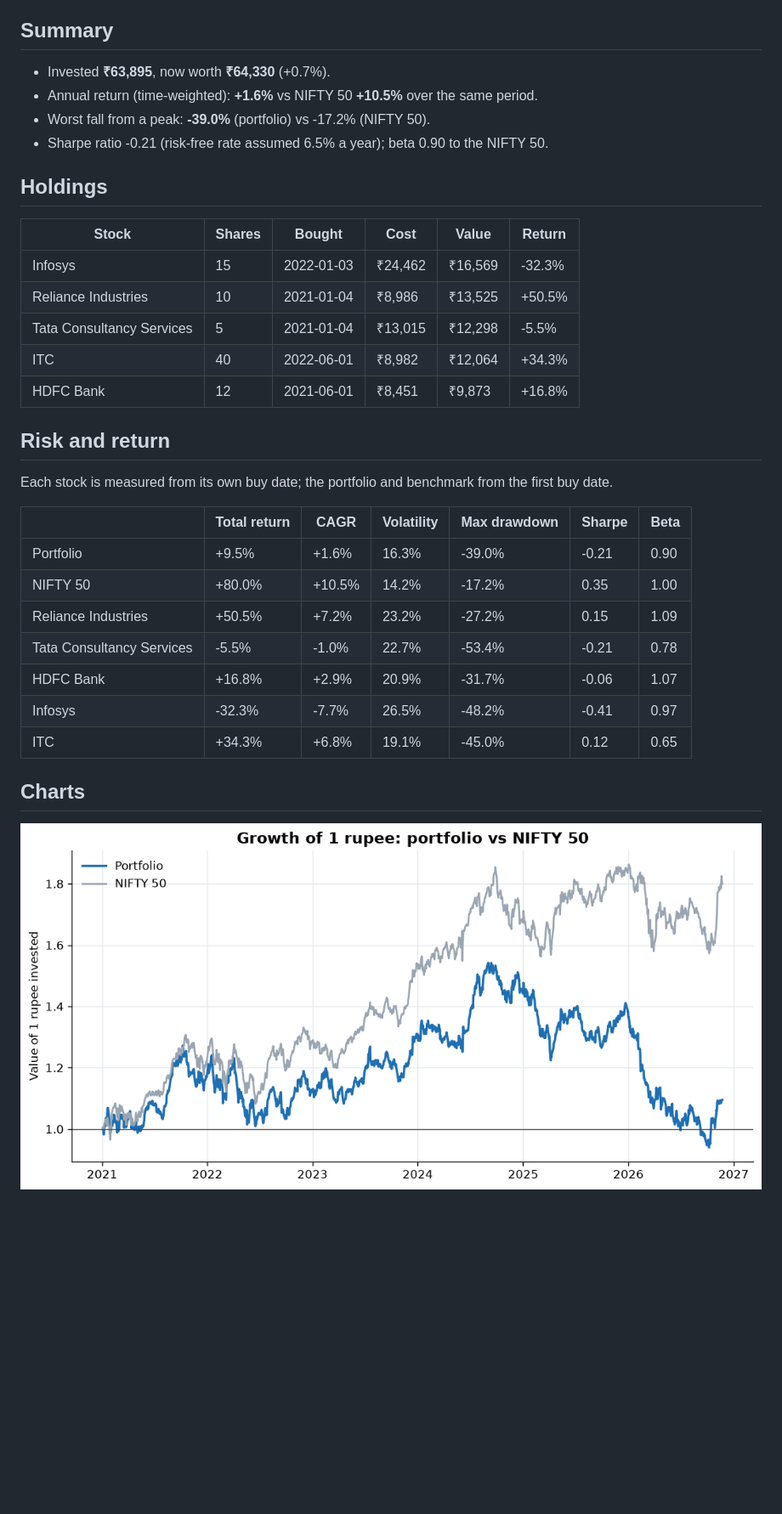
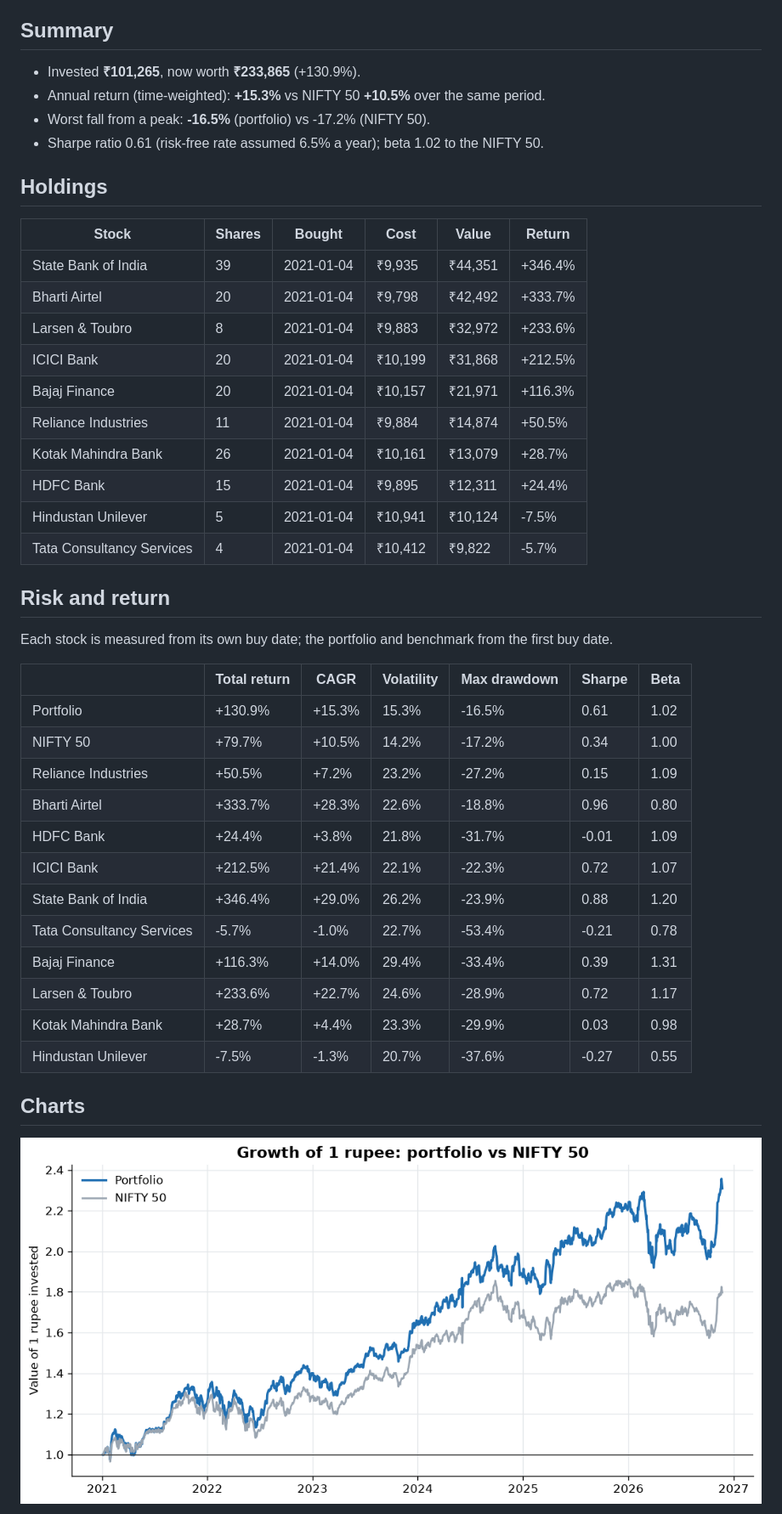
Before and after one commit to zulqhar9/9th-street-market, a Markdown page: reports/summary.md, the part around the change. Shown at 85% size. GitHub-like rendering; pictures changed too: reports/growth_vs_benchmark.png; blank space fills up the shorter version.

```diff
--- a/reports/summary.md
+++ b/reports/summary.md
@@ -4,20 +4,25 @@ Generated 23 Nov 2026. Prices up to 2026-11-23.
 
 ## Summary
 
-- Invested **₹63,895**, now worth **₹64,330** (+0.7%).
-- Annual return (time-weighted): **+1.6%** vs NIFTY 50 **+10.5%** over the same period.
-- Worst fall from a peak: **-39.0%** (portfolio) vs -17.2% (NIFTY 50).
-- Sharpe ratio -0.21 (risk-free rate assumed 6.5% a year); beta 0.90 to the NIFTY 50.
+- Invested **₹101,265**, now worth **₹233,865** (+130.9%).
+- Annual return (time-weighted): **+15.3%** vs NIFTY 50 **+10.5%** over the same period.
+- Worst fall from a peak: **-16.5%** (portfolio) vs -17.2% (NIFTY 50).
+- Sharpe ratio 0.61 (risk-free rate assumed 6.5% a year); beta 1.02 to the NIFTY 50.
 
 ## Holdings
 
 | Stock | Shares | Bought | Cost | Value | Return |
 |---|---|---|---|---|---|
-| Infosys | 15 | 2022-01-03 | ₹24,462 | ₹16,569 | -32.3% |
-| Reliance Industries | 10 | 2021-01-04 | ₹8,986 | ₹13,525 | +50.5% |
-| Tata Consultancy Services | 5 | 2021-01-04 | ₹13,015 | ₹12,298 | -5.5% |
-| ITC | 40 | 2022-06-01 | ₹8,982 | ₹12,064 | +34.3% |
-| HDFC Bank | 12 | 2021-06-01 | ₹8,451 | ₹9,873 | +16.8% |
+| State Bank of India | 39 | 2021-01-04 | ₹9,935 | ₹44,351 | +346.4% |
+| Bharti Airtel | 20 | 2021-01-04 | ₹9,798 | ₹42,492 | +333.7% |
+| Larsen & Toubro | 8 | 2021-01-04 | ₹9,883 | ₹32,972 | +233.6% |
+| ICICI Bank | 20 | 2021-01-04 | ₹10,199 | ₹31,868 | +212.5% |
+| Bajaj Finance | 20 | 2021-01-04 | ₹10,157 | ₹21,971 | +116.3% |
+| Reliance Industries | 11 | 2021-01-04 | ₹9,884 | ₹14,874 | +50.5% |
+| Kotak Mahindra Bank | 26 | 2021-01-04 | ₹10,161 | ₹13,079 | +28.7% |
+| HDFC Bank | 15 | 2021-01-04 | ₹9,895 | ₹12,311 | +24.4% |
+| Hindustan Unilever | 5 | 2021-01-04 | ₹10,941 | ₹10,124 | -7.5% |
+| Tata Consultancy Services | 4 | 2021-01-04 | ₹10,412 | ₹9,822 | -5.7% |
 
 ## Risk and return
 
@@ -25,13 +30,18 @@ Each stock is measured from its own buy date; the portfolio and benchmark from t
 
 |  | Total return | CAGR | Volatility | Max drawdown | Sharpe | Beta |
 |---|---|---|---|---|---|---|
-| Portfolio | +9.5% | +1.6% | 16.3% | -39.0% | -0.21 | 0.90 |
-| NIFTY 50 | +80.0% | +10.5% | 14.2% | -17.2% | 0.35 | 1.00 |
+| Portfolio | +130.9% | +15.3% | 15.3% | -16.5% | 0.61 | 1.02 |
+| NIFTY 50 | +79.7% | +10.5% | 14.2% | -17.2% | 0.34 | 1.00 |
 | Reliance Industries | +50.5% | +7.2% | 23.2% | -27.2% | 0.15 | 1.09 |
-| Tata Consultancy Services | -5.5% | -1.0% | 22.7% | -53.4% | -0.21 | 0.78 |
-| HDFC Bank | +16.8% | +2.9% | 20.9% | -31.7% | -0.06 | 1.07 |
-| Infosys | -32.3% | -7.7% | 26.5% | -48.2% | -0.41 | 0.97 |
-| ITC | +34.3% | +6.8% | 19.1% | -45.0% | 0.12 | 0.65 |
+| Bharti Airtel | +333.7% | +28.3% | 22.6% | -18.8% | 0.96 | 0.80 |
+| HDFC Bank | +24.4% | +3.8% | 21.8% | -31.7% | -0.01 | 1.09 |
+| ICICI Bank | +212.5% | +21.4% | 22.1% | -22.3% | 0.72 | 1.07 |
+| State Bank of India | +346.4% | +29.0% | 26.2% | -23.9% | 0.88 | 1.20 |
+| Tata Consultancy Services | -5.7% | -1.0% | 22.7% | -53.4% | -0.21 | 0.78 |
+| Bajaj Finance | +116.3% | +14.0% | 29.4% | -33.4% | 0.39 | 1.31 |
+| Larsen & Toubro | +233.6% | +22.7% | 24.6% | -28.9% | 0.72 | 1.17 |
+| Kotak Mahindra Bank | +28.7% | +4.4% | 23.3% | -29.9% | 0.03 | 0.98 |
+| Hindustan Unilever | -7.5% | -1.3% | 20.7% | -37.6% | -0.27 | 0.55 |
 
 ## Charts
 
```
Also changed, not shown: README.md (+8 -7 lines), reports/allocation.png, reports/correlation.png, reports/drawdown.png, reports/risk_return.png, 5 other files.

··········

▸ What is required: If any image appears in the entries, omit it and return the rest verbatim.

▸ Result:
Before and after one commit to zulqhar9/9th-street-market, a Markdown page: reports/summary.md, the part around the change. Shown at 85% size. GitHub-like rendering; pictures changed too: reports/growth_vs_benchmark.png; blank space fills up the shorter version.

```diff
--- a/reports/summary.md
+++ b/reports/summary.md
@@ -4,20 +4,25 @@ Generated 23 Nov 2026. Prices up to 2026-11-23.
 
 ## Summary
 
-- Invested **₹63,895**, now worth **₹64,330** (+0.7%).
-- Annual return (time-weighted): **+1.6%** vs NIFTY 50 **+10.5%** over the same period.
-- Worst fall from a peak: **-39.0%** (portfolio) vs -17.2% (NIFTY 50).
-- Sharpe ratio -0.21 (risk-free rate assumed 6.5% a year); beta 0.90 to the NIFTY 50.
+- Invested **₹101,265**, now worth **₹233,865** (+130.9%).
+- Annual return (time-weighted): **+15.3%** vs NIFTY 50 **+10.5%** over the same period.
+- Worst fall from a peak: **-16.5%** (portfolio) vs -17.2% (NIFTY 50).
+- Sharpe ratio 0.61 (risk-free rate assumed 6.5% a year); beta 1.02 to the NIFTY 50.
 
 ## Holdings
 
 | Stock | Shares | Bought | Cost | Value | Return |
 |---|---|---|---|---|---|
-| Infosys | 15 | 2022-01-03 | ₹24,462 | ₹16,569 | -32.3% |
-| Reliance Industries | 10 | 2021-01-04 | ₹8,986 | ₹13,525 | +50.5% |
-| Tata Consultancy Services | 5 | 2021-01-04 | ₹13,015 | ₹12,298 | -5.5% |
-| ITC | 40 | 2022-06-01 | ₹8,982 | ₹12,064 | +34.3% |
-| HDFC Bank | 12 | 2021-06-01 | ₹8,451 | ₹9,873 | +16.8% |
+| State Bank of India | 39 | 2021-01-04 | ₹9,935 | ₹44,351 | +346.4% |
+| Bharti Airtel | 20 | 2021-01-04 | ₹9,798 | ₹42,492 | +333.7% |
+| Larsen & Toubro | 8 | 2021-01-04 | ₹9,883 | ₹32,972 | +233.6% |
+| ICICI Bank | 20 | 2021-01-04 | ₹10,199 | ₹31,868 | +212.5% |
+| Bajaj Finance | 20 | 2021-01-04 | ₹10,157 | ₹21,971 | +116.3% |
+| Reliance Industries | 11 | 2021-01-04 | ₹9,884 | ₹14,874 | +50.5% |
+| Kotak Mahindra Bank | 26 | 2021-01-04 | ₹10,161 | ₹13,079 | +28.7% |
+| HDFC Bank | 15 | 2021-01-04 | ₹9,895 | ₹12,311 | +24.4% |
+| Hindustan Unilever | 5 | 2021-01-04 | ₹10,941 | ₹10,124 | -7.5% |
+| Tata Consultancy Services | 4 | 2021-01-04 | ₹10,412 | ₹9,822 | -5.7% |
 
 ## Risk and return
 
@@ -25,13 +30,18 @@ Each stock is measured from its own buy date; the portfolio and benchmark from t
 
 |  | Total return | CAGR | Volatility | Max drawdown | Sharpe | Beta |
 |---|---|---|---|---|---|---|
-| Portfolio | +9.5% | +1.6% | 16.3% | -39.0% | -0.21 | 0.90 |
-| NIFTY 50 | +80.0% | +10.5% | 14.2% | -17.2% | 0.35 | 1.00 |
+| Portfolio | +130.9% | +15.3% | 15.3% | -16.5% | 0.61 | 1.02 |
+| NIFTY 50 | +79.7% | +10.5% | 14.2% | -17.2% | 0.34 | 1.00 |
 | Reliance Industries | +50.5% | +7.2% | 23.2% | -27.2% | 0.15 | 1.09 |
-| Tata Consultancy Services | -5.5% | -1.0% | 22.7% | -53.4% | -0.21 | 0.78 |
-| HDFC Bank | +16.8% | +2.9% | 20.9% | -31.7% | -0.06 | 1.07 |
-| Infosys | -32.3% | -7.7% | 26.5% | -48.2% | -0.41 | 0.97 |
-| ITC | +34.3% | +6.8% | 19.1% | -45.0% | 0.12 | 0.65 |
+| Bharti Airtel | +333.7% | +28.3% | 22.6% | -18.8% | 0.96 | 0.80 |
+| HDFC Bank | +24.4% | +3.8% | 21.8% | -31.7% | -0.01 | 1.09 |
+| ICICI Bank | +212.5% | +21.4% | 22.1% | -22.3% | 0.72 | 1.07 |
+| State Bank of India | +346.4% | +29.0% | 26.2% | -23.9% | 0.88 | 1.20 |
+| Tata Consultancy Services | -5.7% | -1.0% | 22.7% | -53.4% | -0.21 | 0.78 |
+| Bajaj Finance | +116.3% | +14.0% | 29.4% | -33.4% | 0.39 | 1.31 |
+| Larsen & Toubro | +233.6% | +22.7% | 24.6% | -28.9% | 0.72 | 1.17 |
+| Kotak Mahindra Bank | +28.7% | +4.4% | 23.3% | -29.9% | 0.03 | 0.98 |
+| Hindustan Unilever | -7.5% | -1.3% | 20.7% | -37.6% | -0.27 | 0.55 |
 
 ## Charts
 
```
Also changed, not shown: README.md (+8 -7 lines), reports/allocation.png, reports/correlation.png, reports/drawdown.png, reports/risk_return.png, 5 other files.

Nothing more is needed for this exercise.